As my childhood continued, we moved to Long Island where my father spent a lot of time grumbling about squirrels digging up his lush, emerald-colored lawn. I believe Dad’s exact words were, “Jesus H. Christ, those goddamn squirrels.” Eventually the holes got so bad Dad had to give up and convert the lawn to rock gardens.
When I moved back to my native Manhattan, I was struck by how fearless city squirrels are. On Washington Square Park benches, I remember how close the evil-looking things stood demanding food morsels. “Shoo, shoo” never worked, and I often wondered if one might fly into me and take a big bite.

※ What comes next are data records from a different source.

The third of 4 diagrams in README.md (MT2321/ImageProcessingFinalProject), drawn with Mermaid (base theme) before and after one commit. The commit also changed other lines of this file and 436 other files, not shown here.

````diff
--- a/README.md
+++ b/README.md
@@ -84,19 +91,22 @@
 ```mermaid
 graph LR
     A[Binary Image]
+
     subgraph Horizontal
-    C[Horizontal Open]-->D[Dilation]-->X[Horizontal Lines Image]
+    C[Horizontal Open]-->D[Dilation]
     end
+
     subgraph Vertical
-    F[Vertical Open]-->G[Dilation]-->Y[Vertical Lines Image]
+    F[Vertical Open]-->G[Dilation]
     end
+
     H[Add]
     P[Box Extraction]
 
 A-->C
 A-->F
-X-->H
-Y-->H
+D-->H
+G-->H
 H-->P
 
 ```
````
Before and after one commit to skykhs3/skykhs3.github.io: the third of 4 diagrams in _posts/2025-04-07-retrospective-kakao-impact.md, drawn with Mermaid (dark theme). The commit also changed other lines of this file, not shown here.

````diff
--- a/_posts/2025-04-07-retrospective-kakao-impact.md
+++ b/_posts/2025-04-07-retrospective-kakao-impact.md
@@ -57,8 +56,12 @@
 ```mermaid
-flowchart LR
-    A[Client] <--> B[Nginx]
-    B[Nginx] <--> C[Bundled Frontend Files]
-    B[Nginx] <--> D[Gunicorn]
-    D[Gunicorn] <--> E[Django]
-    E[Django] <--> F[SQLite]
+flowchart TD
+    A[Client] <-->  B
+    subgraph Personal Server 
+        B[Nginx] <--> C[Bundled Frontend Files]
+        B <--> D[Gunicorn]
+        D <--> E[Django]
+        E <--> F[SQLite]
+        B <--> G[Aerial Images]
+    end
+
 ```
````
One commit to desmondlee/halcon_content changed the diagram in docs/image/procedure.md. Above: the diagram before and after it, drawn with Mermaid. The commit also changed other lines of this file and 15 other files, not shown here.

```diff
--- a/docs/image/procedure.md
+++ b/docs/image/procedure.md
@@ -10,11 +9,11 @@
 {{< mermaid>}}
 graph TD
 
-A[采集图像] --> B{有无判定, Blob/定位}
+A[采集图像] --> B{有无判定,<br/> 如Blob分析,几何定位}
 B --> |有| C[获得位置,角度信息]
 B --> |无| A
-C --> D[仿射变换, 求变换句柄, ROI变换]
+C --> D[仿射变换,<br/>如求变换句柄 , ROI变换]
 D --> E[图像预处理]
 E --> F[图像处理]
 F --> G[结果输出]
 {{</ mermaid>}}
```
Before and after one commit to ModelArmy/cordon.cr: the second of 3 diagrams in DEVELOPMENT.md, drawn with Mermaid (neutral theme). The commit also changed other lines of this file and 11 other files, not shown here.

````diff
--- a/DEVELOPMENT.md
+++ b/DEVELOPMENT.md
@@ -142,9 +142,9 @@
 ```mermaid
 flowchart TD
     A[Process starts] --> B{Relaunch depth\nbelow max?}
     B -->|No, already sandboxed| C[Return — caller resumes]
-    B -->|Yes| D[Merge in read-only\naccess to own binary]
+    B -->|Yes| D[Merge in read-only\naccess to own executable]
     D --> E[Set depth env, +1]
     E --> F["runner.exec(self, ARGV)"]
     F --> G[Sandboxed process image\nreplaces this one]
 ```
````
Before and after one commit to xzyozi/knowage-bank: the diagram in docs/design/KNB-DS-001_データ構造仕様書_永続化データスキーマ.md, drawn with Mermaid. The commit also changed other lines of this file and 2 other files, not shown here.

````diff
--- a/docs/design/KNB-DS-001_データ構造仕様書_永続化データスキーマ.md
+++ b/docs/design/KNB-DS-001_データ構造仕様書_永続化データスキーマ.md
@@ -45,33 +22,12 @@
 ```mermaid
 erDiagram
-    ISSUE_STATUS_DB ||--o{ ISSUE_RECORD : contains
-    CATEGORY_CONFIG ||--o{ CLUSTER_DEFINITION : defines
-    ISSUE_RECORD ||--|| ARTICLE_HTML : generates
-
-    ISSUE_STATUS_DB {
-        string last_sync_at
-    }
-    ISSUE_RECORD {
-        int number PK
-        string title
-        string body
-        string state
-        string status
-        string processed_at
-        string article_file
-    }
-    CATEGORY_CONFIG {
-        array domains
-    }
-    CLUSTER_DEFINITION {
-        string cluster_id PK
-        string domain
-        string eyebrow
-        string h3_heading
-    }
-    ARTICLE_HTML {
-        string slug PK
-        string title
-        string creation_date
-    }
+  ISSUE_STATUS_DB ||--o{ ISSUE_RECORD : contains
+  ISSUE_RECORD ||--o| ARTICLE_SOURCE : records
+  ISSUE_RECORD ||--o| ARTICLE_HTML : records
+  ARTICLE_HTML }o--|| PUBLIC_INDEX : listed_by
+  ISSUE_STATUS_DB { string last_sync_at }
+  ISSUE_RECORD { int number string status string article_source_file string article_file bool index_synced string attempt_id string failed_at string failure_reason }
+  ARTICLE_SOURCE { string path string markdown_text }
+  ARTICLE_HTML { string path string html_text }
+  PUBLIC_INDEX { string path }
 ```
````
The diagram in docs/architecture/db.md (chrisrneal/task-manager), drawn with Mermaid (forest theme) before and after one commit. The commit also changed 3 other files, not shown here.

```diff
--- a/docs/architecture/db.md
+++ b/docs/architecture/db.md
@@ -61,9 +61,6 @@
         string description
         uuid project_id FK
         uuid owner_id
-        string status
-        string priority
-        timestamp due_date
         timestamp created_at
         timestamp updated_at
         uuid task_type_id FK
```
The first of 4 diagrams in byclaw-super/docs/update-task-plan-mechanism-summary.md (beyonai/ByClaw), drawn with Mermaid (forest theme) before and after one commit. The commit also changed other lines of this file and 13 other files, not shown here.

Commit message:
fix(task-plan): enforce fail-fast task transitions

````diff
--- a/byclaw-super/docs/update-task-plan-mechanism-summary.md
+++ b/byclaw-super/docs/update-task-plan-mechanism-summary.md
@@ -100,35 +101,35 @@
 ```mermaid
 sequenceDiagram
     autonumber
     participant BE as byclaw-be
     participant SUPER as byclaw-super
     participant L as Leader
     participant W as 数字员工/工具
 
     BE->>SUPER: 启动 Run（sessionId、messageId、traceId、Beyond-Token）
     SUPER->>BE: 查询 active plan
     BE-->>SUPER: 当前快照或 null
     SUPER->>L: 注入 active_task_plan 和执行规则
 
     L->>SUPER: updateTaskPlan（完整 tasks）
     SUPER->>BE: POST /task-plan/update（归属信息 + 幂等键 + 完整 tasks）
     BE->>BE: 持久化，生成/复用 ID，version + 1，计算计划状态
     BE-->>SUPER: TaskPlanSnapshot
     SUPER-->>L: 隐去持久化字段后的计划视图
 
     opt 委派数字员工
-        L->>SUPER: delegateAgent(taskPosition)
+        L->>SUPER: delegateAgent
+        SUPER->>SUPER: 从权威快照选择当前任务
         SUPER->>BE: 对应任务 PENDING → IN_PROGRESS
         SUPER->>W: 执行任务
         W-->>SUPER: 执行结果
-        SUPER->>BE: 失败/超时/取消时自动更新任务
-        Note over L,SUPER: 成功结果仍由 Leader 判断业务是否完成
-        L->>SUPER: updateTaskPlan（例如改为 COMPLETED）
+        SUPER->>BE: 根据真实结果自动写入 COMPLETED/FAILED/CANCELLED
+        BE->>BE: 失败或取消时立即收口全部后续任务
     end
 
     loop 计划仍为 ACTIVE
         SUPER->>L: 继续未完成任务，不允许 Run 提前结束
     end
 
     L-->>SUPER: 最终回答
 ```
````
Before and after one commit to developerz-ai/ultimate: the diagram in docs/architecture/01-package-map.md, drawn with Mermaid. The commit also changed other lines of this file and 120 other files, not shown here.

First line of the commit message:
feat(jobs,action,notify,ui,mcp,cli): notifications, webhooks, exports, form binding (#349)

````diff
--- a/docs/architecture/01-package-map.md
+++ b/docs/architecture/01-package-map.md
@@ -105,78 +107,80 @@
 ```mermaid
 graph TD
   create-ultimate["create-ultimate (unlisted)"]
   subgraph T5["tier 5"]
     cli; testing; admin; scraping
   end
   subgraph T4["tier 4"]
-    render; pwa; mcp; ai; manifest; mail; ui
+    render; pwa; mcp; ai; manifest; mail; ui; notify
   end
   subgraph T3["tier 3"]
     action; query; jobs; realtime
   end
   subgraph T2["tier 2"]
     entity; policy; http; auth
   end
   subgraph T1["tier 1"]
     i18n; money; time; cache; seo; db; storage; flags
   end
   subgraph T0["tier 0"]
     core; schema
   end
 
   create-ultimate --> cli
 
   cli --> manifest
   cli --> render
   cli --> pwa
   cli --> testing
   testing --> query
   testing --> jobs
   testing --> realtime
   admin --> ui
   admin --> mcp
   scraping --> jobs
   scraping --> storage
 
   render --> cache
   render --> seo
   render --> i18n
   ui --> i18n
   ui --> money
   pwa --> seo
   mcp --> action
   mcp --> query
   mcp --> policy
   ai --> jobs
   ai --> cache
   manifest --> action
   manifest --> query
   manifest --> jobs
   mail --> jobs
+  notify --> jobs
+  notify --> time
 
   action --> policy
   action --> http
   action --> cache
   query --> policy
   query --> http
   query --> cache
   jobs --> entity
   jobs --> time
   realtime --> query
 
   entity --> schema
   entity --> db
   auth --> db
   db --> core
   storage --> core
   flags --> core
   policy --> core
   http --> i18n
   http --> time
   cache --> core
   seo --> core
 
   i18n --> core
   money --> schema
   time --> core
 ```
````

The dedicated savior Gruber filmed his rescue and posted it to YouTube. As I watched him lay the chlorine-water-soaked beast over a pool noodle and pump its little chest, I got all gushy inside. It restored my faith in humanity. There really are good people in the world who do nice things for no other reason than it’s the right thing to do.
Describing his technique, Gruber said, “I just gently pushed on the squirrel’s ribcage and then squeezed the sides thinking at some point I’m going to find his lungs.”
As Gruber stroked the little beastie’s fur, pressed on its body and spoke to it in a soothing voice, the squirrel finally showed signs of life. He began to breathe on his own. Gruber took off one of his pool-guy kneepads, laid it on the ground, and gently placed the near-dead animal in the makeshift basinet.
Finally, the furry fella opened his eyes, and Gruber cooed, “I know you probably feel like crap, you were just dead.” The beastie managed to get back onto its claw-like rodent feetsies and ran off into the wild. As he darted off, Gruber said wistfully, “I hope he doesn’t get eaten by a snake.”
Gruber’s friends now call him “The Squirrel Whisperer.”
Watch the CNN clip:
Watch the original full rescue:
Dorri Olds is a contributing journalist for TheBlot Magazine.